Heinz Weighrich and Harold Koonz define MBO as “a comprehensive managerial system that integrates many key managerial activities in a systematic manner, consciously directed towards the effective and efficient achievement of organizational and individual objectives.” And by its general outlook, MBO is a system aimed at achieving objectives of the organization, facilitating employee participation and making them more committed to the organization. It emphasizes clarity and balancing of organizational objectives and the participation of managers and subordinates with accountability for results.
Originally, MBO was born as a ‘driver of change’ and ‘enabler of corporate mission.’ Hence before explaining what I feel about the concept, it is important to briefly clarify what changes were brought by the MBO process to the then existing command control system.
In the command-control top down management system, organizational objectives are set by the top management and ‘handed down’ for activities/functional silos to achieve them. There was no consultation with the employees in the formulation of objectives. The objectives were often broad, general and organization-wise, rather than silos based. At times they specify an explicit time period (for goal achievement) but no “agreed system of feedback” back to the top management was seen.
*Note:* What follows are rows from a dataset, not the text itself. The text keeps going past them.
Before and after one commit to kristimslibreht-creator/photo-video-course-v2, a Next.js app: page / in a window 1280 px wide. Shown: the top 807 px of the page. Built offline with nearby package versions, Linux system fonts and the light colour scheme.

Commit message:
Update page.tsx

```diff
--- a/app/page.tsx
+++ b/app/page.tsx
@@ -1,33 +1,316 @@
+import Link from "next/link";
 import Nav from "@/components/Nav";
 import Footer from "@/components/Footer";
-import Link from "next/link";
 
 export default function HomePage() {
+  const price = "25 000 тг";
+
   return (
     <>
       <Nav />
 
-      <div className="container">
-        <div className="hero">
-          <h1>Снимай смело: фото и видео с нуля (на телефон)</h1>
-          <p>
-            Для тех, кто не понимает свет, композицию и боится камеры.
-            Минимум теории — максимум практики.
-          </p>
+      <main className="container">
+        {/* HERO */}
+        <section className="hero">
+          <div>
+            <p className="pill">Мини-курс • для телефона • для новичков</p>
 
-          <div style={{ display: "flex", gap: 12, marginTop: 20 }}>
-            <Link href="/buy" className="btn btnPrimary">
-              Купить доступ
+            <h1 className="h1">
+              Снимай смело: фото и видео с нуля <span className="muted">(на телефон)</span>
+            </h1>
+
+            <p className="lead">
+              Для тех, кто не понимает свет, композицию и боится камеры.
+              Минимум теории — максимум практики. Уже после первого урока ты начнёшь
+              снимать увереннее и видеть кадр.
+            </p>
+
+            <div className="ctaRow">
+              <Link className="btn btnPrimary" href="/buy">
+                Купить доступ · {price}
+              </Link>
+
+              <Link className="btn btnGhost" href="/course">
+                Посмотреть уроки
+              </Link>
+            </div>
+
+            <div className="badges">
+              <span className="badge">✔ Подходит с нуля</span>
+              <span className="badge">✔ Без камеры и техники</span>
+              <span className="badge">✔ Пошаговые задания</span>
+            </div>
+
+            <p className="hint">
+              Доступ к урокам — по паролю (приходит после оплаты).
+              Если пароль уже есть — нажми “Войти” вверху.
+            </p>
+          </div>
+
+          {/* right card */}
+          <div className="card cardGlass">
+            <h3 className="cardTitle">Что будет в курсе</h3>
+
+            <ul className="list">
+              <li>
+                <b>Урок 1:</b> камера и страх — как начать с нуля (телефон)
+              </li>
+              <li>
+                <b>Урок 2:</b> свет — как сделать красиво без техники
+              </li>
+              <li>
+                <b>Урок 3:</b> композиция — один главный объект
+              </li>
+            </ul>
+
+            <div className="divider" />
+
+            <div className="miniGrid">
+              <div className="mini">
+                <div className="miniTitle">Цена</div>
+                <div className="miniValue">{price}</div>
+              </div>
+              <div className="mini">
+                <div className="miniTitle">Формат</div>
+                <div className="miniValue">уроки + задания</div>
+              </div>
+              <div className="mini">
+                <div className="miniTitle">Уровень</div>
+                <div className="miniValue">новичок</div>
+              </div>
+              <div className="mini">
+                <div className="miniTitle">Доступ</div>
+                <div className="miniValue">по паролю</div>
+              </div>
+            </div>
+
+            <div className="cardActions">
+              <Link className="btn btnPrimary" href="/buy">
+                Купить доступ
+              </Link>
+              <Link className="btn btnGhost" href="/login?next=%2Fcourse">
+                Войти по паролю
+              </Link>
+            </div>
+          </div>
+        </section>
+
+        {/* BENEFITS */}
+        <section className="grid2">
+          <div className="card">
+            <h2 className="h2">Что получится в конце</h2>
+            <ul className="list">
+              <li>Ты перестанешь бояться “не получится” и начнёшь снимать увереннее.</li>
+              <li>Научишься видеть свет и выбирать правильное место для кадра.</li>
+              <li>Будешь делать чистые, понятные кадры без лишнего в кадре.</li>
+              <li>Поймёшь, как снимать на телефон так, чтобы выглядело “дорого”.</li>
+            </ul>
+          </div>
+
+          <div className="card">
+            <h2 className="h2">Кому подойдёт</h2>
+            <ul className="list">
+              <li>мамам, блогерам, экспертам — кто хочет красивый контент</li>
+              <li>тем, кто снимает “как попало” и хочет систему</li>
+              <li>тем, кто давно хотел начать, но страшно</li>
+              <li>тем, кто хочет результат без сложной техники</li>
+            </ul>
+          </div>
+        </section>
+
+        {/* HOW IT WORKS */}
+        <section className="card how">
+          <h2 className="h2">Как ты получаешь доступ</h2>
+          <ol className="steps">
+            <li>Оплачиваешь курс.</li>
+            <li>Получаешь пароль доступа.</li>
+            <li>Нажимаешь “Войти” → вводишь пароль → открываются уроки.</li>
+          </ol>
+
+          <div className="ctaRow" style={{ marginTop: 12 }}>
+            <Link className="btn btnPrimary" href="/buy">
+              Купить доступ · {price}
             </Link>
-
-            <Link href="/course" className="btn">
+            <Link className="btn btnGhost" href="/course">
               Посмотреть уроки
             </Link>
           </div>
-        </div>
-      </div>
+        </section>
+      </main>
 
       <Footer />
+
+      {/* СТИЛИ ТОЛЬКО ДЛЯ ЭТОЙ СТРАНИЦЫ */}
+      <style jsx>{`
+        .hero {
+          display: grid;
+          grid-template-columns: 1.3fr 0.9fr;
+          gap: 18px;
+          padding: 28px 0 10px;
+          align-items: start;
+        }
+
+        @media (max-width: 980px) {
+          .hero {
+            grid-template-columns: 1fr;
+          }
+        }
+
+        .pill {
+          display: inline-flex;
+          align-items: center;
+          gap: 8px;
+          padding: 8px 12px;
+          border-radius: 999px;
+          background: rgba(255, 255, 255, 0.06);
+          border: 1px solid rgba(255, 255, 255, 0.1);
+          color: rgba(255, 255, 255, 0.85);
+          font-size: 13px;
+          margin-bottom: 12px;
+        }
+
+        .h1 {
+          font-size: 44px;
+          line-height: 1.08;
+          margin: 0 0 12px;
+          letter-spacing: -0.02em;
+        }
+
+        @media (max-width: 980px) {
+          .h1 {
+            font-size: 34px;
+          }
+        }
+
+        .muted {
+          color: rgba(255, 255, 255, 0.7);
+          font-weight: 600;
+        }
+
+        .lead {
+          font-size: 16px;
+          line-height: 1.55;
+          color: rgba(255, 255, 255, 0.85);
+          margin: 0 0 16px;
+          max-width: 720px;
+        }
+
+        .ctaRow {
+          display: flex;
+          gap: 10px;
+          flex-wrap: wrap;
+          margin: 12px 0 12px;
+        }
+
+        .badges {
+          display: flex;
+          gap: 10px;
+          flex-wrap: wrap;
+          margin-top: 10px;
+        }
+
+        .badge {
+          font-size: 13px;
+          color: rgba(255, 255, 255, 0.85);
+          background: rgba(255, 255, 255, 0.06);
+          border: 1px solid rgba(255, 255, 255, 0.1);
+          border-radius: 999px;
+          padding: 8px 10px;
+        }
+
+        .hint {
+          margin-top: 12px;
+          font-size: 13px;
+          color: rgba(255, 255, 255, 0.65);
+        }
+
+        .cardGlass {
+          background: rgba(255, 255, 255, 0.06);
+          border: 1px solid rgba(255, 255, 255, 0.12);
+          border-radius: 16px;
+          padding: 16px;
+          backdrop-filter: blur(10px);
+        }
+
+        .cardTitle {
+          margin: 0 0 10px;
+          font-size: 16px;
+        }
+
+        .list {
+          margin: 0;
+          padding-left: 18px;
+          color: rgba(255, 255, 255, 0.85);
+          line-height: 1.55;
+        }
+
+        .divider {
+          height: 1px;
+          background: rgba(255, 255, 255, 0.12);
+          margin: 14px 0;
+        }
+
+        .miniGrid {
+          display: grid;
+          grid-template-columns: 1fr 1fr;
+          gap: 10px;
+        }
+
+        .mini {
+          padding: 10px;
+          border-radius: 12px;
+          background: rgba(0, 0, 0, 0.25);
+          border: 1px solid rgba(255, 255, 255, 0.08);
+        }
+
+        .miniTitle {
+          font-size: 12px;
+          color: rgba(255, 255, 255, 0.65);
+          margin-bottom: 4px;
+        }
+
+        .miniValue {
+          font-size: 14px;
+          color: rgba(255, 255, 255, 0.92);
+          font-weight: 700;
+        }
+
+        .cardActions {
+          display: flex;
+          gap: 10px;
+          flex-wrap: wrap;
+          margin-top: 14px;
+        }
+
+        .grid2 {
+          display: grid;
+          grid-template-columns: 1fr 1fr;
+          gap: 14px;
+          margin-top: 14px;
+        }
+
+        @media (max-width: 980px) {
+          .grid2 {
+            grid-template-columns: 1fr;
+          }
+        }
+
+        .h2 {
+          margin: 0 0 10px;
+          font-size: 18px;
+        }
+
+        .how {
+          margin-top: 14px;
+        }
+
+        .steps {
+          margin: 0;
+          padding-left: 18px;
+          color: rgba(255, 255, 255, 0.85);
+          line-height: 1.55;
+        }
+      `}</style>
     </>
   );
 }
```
MBO changed this practice by introducing participatory objective setting by both the employee and the employer through the concept “Cascading Organizational Goals and Objectives.” Goals and objectives were set on all levels -strategic, tactical and operational- specifically. These collated objectives were a result of individual organization-wide member objectives where specific goals for each member has been identified with the input and agreement of each member. An explicit time period is also agreed upon to achieve the set objectives. The process is not complete unless feedback and evaluation is performed so that in the next wave, the process is improved and made more realistic. In setting Goals, MBO adheres to SMART (Specific, Measurable, Achievable, Realistic and Time related) methodology so that the goals are valid. In the command control organizational structure however, SMART was not methodologically applied.
Since its introduction in 1954, MBO concept has come a long way- from its original ‘driver of change’ outlook to a ‘goal setting and a performance appraisal system’ and then the most recent adaptation being the ‘project management...